Now that you've reached the end of the article ...
… please consider supporting GSA’s mission to advance responsible seafood practices through education, advocacy and third-party assurances. The Advocate aims to document the evolution of responsible seafood practices and share the expansive knowledge of our vast network of contributors.
By becoming a Global Seafood Alliance member, you’re ensuring that all of the pre-competitive work we do through member benefits, resources and events can continue. Individual membership costs just $50 a year.
Not a GSA member? Join us.
Responsible Seafood Advocate
The Norwegian Agency for Development Cooperation (NORAD) has committed $5 million to support IFAD aquaculture projects in East Africa.

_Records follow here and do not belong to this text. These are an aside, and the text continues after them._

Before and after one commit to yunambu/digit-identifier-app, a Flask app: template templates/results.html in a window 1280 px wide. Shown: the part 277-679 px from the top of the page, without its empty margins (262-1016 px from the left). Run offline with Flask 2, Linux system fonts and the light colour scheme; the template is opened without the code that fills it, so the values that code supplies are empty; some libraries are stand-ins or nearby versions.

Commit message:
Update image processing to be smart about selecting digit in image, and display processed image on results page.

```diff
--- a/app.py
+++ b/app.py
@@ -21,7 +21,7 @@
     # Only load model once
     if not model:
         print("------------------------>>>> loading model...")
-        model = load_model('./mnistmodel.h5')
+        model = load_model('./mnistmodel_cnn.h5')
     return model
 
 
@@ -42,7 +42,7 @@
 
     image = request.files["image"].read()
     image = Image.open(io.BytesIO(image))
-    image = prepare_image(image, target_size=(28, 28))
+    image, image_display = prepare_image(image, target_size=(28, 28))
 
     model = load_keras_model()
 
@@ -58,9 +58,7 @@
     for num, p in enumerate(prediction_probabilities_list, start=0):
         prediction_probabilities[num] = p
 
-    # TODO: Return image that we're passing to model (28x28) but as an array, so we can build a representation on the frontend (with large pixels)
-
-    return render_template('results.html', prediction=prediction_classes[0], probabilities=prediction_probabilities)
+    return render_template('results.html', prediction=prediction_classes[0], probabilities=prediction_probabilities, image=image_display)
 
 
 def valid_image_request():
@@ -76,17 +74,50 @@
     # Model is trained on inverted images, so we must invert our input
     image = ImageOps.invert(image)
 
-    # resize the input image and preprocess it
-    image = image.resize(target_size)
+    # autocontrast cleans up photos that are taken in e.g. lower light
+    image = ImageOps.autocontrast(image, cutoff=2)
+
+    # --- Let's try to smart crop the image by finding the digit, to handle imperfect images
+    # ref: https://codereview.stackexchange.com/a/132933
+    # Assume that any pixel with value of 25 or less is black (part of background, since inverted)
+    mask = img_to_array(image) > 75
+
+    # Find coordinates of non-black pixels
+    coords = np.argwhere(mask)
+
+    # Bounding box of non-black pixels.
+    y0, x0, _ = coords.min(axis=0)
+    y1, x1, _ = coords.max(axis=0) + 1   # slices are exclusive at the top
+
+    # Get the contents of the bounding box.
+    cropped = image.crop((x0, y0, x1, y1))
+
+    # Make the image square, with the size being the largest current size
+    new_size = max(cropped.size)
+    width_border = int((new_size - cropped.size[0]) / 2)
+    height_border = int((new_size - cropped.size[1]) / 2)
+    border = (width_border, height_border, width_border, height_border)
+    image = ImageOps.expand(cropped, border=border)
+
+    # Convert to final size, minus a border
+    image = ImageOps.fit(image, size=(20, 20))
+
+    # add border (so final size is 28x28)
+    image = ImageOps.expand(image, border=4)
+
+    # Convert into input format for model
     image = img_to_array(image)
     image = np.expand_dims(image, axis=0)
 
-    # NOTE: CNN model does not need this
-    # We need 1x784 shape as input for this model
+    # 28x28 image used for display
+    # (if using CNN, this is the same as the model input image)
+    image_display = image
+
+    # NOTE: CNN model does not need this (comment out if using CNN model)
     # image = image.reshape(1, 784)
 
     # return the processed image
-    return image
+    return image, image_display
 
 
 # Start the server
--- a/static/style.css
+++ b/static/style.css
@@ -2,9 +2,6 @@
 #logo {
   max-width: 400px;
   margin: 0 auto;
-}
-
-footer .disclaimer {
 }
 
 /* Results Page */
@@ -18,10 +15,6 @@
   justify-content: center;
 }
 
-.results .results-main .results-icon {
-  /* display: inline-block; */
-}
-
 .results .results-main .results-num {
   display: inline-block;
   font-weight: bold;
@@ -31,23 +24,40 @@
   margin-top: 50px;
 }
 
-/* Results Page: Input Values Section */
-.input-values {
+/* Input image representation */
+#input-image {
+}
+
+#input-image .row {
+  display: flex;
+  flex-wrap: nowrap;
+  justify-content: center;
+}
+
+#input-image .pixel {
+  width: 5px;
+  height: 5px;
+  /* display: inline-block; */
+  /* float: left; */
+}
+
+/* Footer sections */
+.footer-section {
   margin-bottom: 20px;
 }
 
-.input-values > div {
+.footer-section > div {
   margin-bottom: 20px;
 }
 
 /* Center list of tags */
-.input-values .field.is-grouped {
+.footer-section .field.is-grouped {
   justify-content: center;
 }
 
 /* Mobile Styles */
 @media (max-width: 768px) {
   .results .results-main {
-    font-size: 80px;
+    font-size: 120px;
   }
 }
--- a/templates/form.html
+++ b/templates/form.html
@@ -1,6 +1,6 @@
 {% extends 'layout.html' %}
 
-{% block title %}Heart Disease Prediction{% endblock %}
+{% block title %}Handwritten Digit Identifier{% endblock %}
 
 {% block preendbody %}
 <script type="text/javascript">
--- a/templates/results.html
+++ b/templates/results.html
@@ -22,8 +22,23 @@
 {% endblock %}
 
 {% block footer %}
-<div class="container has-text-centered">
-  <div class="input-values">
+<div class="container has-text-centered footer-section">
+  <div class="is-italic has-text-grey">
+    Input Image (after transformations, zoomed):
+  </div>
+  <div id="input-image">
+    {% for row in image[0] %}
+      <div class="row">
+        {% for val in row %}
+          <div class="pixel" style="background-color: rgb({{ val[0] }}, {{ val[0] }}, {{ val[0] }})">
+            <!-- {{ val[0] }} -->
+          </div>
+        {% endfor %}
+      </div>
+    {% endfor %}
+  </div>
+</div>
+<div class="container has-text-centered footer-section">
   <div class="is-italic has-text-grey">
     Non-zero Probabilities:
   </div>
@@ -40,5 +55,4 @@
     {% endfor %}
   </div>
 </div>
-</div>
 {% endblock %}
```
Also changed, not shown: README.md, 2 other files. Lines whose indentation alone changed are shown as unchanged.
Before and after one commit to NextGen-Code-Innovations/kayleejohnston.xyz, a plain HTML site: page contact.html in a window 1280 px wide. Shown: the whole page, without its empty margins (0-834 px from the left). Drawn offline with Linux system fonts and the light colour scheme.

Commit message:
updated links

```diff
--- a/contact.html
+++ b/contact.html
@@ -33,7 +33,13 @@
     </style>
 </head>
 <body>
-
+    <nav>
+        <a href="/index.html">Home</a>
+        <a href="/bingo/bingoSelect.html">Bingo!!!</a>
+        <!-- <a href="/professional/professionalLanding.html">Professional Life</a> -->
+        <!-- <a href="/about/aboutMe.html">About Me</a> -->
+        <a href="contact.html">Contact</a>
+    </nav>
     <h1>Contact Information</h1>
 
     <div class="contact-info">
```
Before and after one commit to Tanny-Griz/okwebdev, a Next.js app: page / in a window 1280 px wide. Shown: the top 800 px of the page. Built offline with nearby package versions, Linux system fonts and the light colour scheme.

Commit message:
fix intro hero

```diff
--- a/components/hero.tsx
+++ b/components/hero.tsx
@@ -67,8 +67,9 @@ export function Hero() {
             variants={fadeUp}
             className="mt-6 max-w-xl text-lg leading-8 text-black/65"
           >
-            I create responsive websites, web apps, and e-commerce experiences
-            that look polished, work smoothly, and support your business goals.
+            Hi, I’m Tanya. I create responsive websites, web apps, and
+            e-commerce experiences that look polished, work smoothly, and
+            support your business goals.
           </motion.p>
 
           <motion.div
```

Innovation & Investment
A new Aqua Insights Report from Aqua-Spark finds that tilapia aquaculture is key to food security across sub-Saharan Africa.
For many Zanzibari women, seaweed farming provides opportunity, but hardships are common. A project from The Nature Conservancy lends hope.
Innovation & Investment
Now is the time for investment in efficiency improvements, better genetics, health management and more competition and innovation in the feed sector. Let's not perpetuate the myth that just a little more investment in some technical solutions will solve the problems in Africa.